(DATA UNDER STUDY)
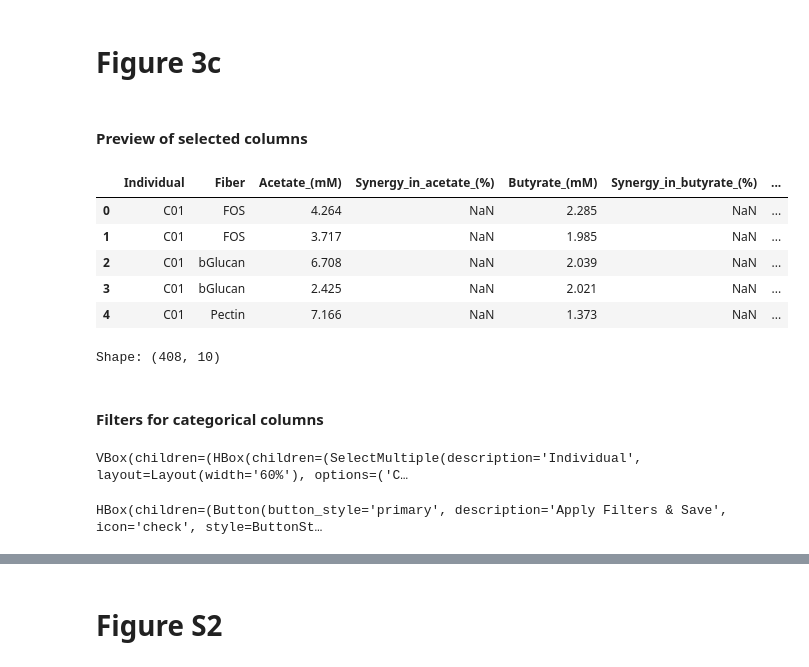
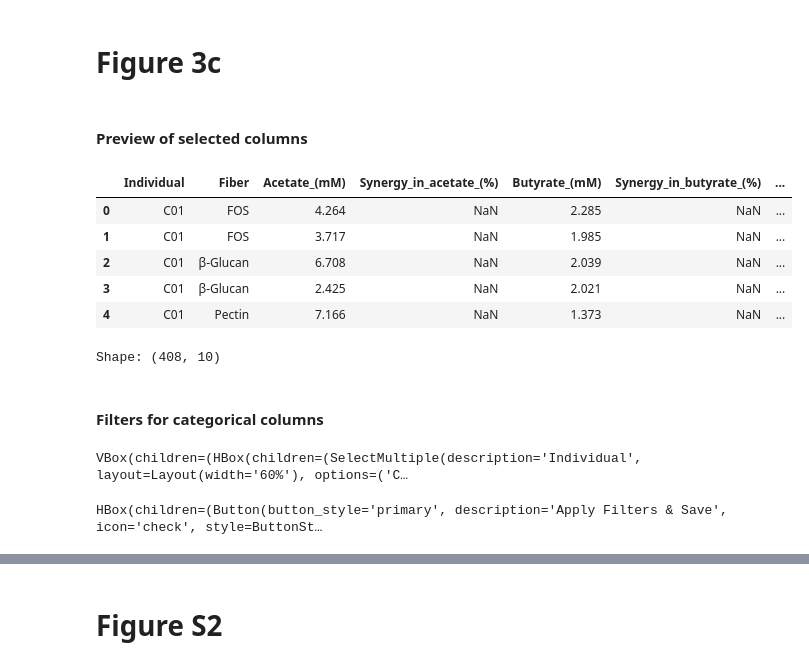
Before and after one commit to Galeano-Garcia-GS/Synergistic-SCFA-production-by-Fiber-Mixture, a Jupyter notebook: New_insights_into_synergistic_boosts_in_SCFA_production_across_health_conditions_induced_by_a_fiber_mixture.ipynb, the cells around one changed output, grey strips where cells are left out. Drawn from its saved outputs; the diff is of its cells as text; code cells hidden in the pictures.

```diff
--- a/New_insights_into_synergistic_boosts_in_SCFA_production_across_health_conditions_induced_by_a_fiber_mixture.ipynb
+++ b/New_insights_into_synergistic_boosts_in_SCFA_production_across_health_conditions_induced_by_a_fiber_mixture.ipynb
@@ -23,7 +19,7 @@ Metadata.xlsx       100%[===================>]  79.97K  --.-KB/s    in 0.01s
 #@title Dataframe
 
 install_dependencies = True  #@param {type:"boolean"}
-excel_file_path = "/content/Metadata.xlsx"  #@param {type:"string"}
+excel_file_path = "/content/Synergistic-SCFA-production-by-Fiber-Mixture/Metadata.xlsx"  #@param {type:"string"}
 sheet_name = "Full"  #@param {type:"string"}
 columns_csv = "Individual, Replicate, Fiber, Acetate_(mM), Expected_acetate_(mM), Butyrate_(mM), Expected_butyrate_(mM), Propionate_(mM), Expected_propionate_(mM), Total_SCFA_(mM), Expected_total_SCFA_(mM)"  #@param {type:"string"}
 enable_filtering = True  #@param {type:"boolean"}
@@ -331,7 +323,7 @@ scp ggaleano@bell.rcac.purdue.edu:/scratch/bell/ggaleano/ANCOM/*.qzv .
 #@title Dataframe
 
 install_dependencies = False  #@param {type:"boolean"}
-excel_file_path = "/content/Metadata.xlsx"  #@param {type:"string"}
+excel_file_path = "/content/Synergistic-SCFA-production-by-Fiber-Mixture/Metadata.xlsx"  #@param {type:"string"}
 sheet_name = "Full"  #@param {type:"string"}
 columns_csv = "Individual,Replicate,Fiber,Synergy_in_acetate_(%),Synergy_in_butyrate_(%),Synergy_in_propionate_(%),Synergy_in_total_SCFA_(%),shannon_entropy,observed_features,pielou_evenness,∆_shannon_entropy,∆_observed_features,∆_pielou_evenness,Initial_shannon_entropy,Initial_observed_features,Initial_pielou_evenness"  #@param {type:"string"}
 enable_filtering = True  #@param {type:"boolean"}
@@ -729,7 +721,7 @@ if output_csv_prefix.strip():
 #@title Dataframe
 
 install_dependencies = False  #@param {type:"boolean"}
-excel_file_path = "/content/Metadata.xlsx"  #@param {type:"string"}
+excel_file_path = "/content/Synergistic-SCFA-production-by-Fiber-Mixture/Metadata.xlsx"  #@param {type:"string"}
 sheet_name = "Full"  #@param {type:"string"}
 columns_csv = "Individual, Fiber, Acetate_(mM), Synergy_in_acetate_(%), Butyrate_(mM), Synergy_in_butyrate_(%), Propionate_(mM), Synergy_in_propionate_(%), Total_SCFA_(mM), Synergy_in_total_SCFA_(%)"  #@param {type:"string"}
 enable_filtering = True  #@param {type:"boolean"}
@@ -819,35 +811,35 @@ def apply_filters_and_save(_):
         df_filtered = df_selected.copy()
         if enable_filtering and filter_widgets:
             for col, parts in filter_widgets.items():
                 chosen = list(parts["widget"].value)
                 include_nan = parts["nan"].value if parts["nan"] else False
                 if chosen or include_nan:
                     mask = df_filtered[col].isin(chosen)
                     if include_nan: mask |= df_filtered[col].isna()
                     df_filtered = df_filtered[mask]
         display(HTML("<h4>Final DataFrame</h4>"))
         display(df_filtered)
         print(f"Final shape: {df_filtered.shape}")
         if create_directory_if_missing and not os.path.exists(output_directory):
             os.makedirs(output_directory, exist_ok=True)
         out_path = os.path.join(output_directory, output_filename)
         if save_format.startswith("Excel"):
             if not out_path.lower().endswith(".xlsx"): out_path += ".xlsx"
             df_filtered.to_excel(out_path, index=include_index)
         else:
             if not out_path.lower().endswith(".csv"): out_path += ".csv"
             df_filtered.to_csv(out_path, index=include_index)
         display(HTML(f"<b>Saved to:</b> <code>{out_path}</code>"))
 
 clear_all_button.on_click(clear_all)
 apply_button.on_click(apply_filters_and_save)
 # %% [output]
 Preview of selected columns
 |  | Individual | Fiber | Acetate_(mM) | Synergy_in_acetate_(%) | Butyrate_(mM) | Synergy_in_butyrate_(%) | ... |
 | 0 | C01 | FOS | 4.264 | NaN | 2.285 | NaN | ... |
 | 1 | C01 | FOS | 3.717 | NaN | 1.985 | NaN | ... |
-| 2 | C01 | bGlucan | 6.708 | NaN | 2.039 | NaN | ... |
-| 3 | C01 | bGlucan | 2.425 | NaN | 2.021 | NaN | ... |
+| 2 | C01 | β-Glucan | 6.708 | NaN | 2.039 | NaN | ... |
+| 3 | C01 | β-Glucan | 2.425 | NaN | 2.021 | NaN | ... |
 | 4 | C01 | Pectin | 7.166 | NaN | 1.373 | NaN | ... |
 Shape: (408, 10)
 Filters for categorical columns
```
Also changed, not shown: parts of 6 cells of this notebook.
(End DATA UNDER STUDY)
◆ REQUIREMENT
All of the data, minus its pictures, should be repeated exactly.

◆ EXERCISE RESPONSE
Before and after one commit to Galeano-Garcia-GS/Synergistic-SCFA-production-by-Fiber-Mixture, a Jupyter notebook: New_insights_into_synergistic_boosts_in_SCFA_production_across_health_conditions_induced_by_a_fiber_mixture.ipynb, the cells around one changed output, grey strips where cells are left out. Drawn from its saved outputs; the diff is of its cells as text; code cells hidden in the pictures.

```diff
--- a/New_insights_into_synergistic_boosts_in_SCFA_production_across_health_conditions_induced_by_a_fiber_mixture.ipynb
+++ b/New_insights_into_synergistic_boosts_in_SCFA_production_across_health_conditions_induced_by_a_fiber_mixture.ipynb
@@ -23,7 +19,7 @@ Metadata.xlsx       100%[===================>]  79.97K  --.-KB/s    in 0.01s
 #@title Dataframe
 
 install_dependencies = True  #@param {type:"boolean"}
-excel_file_path = "/content/Metadata.xlsx"  #@param {type:"string"}
+excel_file_path = "/content/Synergistic-SCFA-production-by-Fiber-Mixture/Metadata.xlsx"  #@param {type:"string"}
 sheet_name = "Full"  #@param {type:"string"}
 columns_csv = "Individual, Replicate, Fiber, Acetate_(mM), Expected_acetate_(mM), Butyrate_(mM), Expected_butyrate_(mM), Propionate_(mM), Expected_propionate_(mM), Total_SCFA_(mM), Expected_total_SCFA_(mM)"  #@param {type:"string"}
 enable_filtering = True  #@param {type:"boolean"}
@@ -331,7 +323,7 @@ scp ggaleano@bell.rcac.purdue.edu:/scratch/bell/ggaleano/ANCOM/*.qzv .
 #@title Dataframe
 
 install_dependencies = False  #@param {type:"boolean"}
-excel_file_path = "/content/Metadata.xlsx"  #@param {type:"string"}
+excel_file_path = "/content/Synergistic-SCFA-production-by-Fiber-Mixture/Metadata.xlsx"  #@param {type:"string"}
 sheet_name = "Full"  #@param {type:"string"}
 columns_csv = "Individual,Replicate,Fiber,Synergy_in_acetate_(%),Synergy_in_butyrate_(%),Synergy_in_propionate_(%),Synergy_in_total_SCFA_(%),shannon_entropy,observed_features,pielou_evenness,∆_shannon_entropy,∆_observed_features,∆_pielou_evenness,Initial_shannon_entropy,Initial_observed_features,Initial_pielou_evenness"  #@param {type:"string"}
 enable_filtering = True  #@param {type:"boolean"}
@@ -729,7 +721,7 @@ if output_csv_prefix.strip():
 #@title Dataframe
 
 install_dependencies = False  #@param {type:"boolean"}
-excel_file_path = "/content/Metadata.xlsx"  #@param {type:"string"}
+excel_file_path = "/content/Synergistic-SCFA-production-by-Fiber-Mixture/Metadata.xlsx"  #@param {type:"string"}
 sheet_name = "Full"  #@param {type:"string"}
 columns_csv = "Individual, Fiber, Acetate_(mM), Synergy_in_acetate_(%), Butyrate_(mM), Synergy_in_butyrate_(%), Propionate_(mM), Synergy_in_propionate_(%), Total_SCFA_(mM), Synergy_in_total_SCFA_(%)"  #@param {type:"string"}
 enable_filtering = True  #@param {type:"boolean"}
@@ -819,35 +811,35 @@ def apply_filters_and_save(_):
         df_filtered = df_selected.copy()
         if enable_filtering and filter_widgets:
             for col, parts in filter_widgets.items():
                 chosen = list(parts["widget"].value)
                 include_nan = parts["nan"].value if parts["nan"] else False
                 if chosen or include_nan:
                     mask = df_filtered[col].isin(chosen)
                     if include_nan: mask |= df_filtered[col].isna()
                     df_filtered = df_filtered[mask]
         display(HTML("<h4>Final DataFrame</h4>"))
         display(df_filtered)
         print(f"Final shape: {df_filtered.shape}")
         if create_directory_if_missing and not os.path.exists(output_directory):
             os.makedirs(output_directory, exist_ok=True)
         out_path = os.path.join(output_directory, output_filename)
         if save_format.startswith("Excel"):
             if not out_path.lower().endswith(".xlsx"): out_path += ".xlsx"
             df_filtered.to_excel(out_path, index=include_index)
         else:
             if not out_path.lower().endswith(".csv"): out_path += ".csv"
             df_filtered.to_csv(out_path, index=include_index)
         display(HTML(f"<b>Saved to:</b> <code>{out_path}</code>"))
 
 clear_all_button.on_click(clear_all)
 apply_button.on_click(apply_filters_and_save)
 # %% [output]
 Preview of selected columns
 |  | Individual | Fiber | Acetate_(mM) | Synergy_in_acetate_(%) | Butyrate_(mM) | Synergy_in_butyrate_(%) | ... |
 | 0 | C01 | FOS | 4.264 | NaN | 2.285 | NaN | ... |
 | 1 | C01 | FOS | 3.717 | NaN | 1.985 | NaN | ... |
-| 2 | C01 | bGlucan | 6.708 | NaN | 2.039 | NaN | ... |
-| 3 | C01 | bGlucan | 2.425 | NaN | 2.021 | NaN | ... |
+| 2 | C01 | β-Glucan | 6.708 | NaN | 2.039 | NaN | ... |
+| 3 | C01 | β-Glucan | 2.425 | NaN | 2.021 | NaN | ... |
 | 4 | C01 | Pectin | 7.166 | NaN | 1.373 | NaN | ... |
 Shape: (408, 10)
 Filters for categorical columns
```
Also changed, not shown: parts of 6 cells of this notebook.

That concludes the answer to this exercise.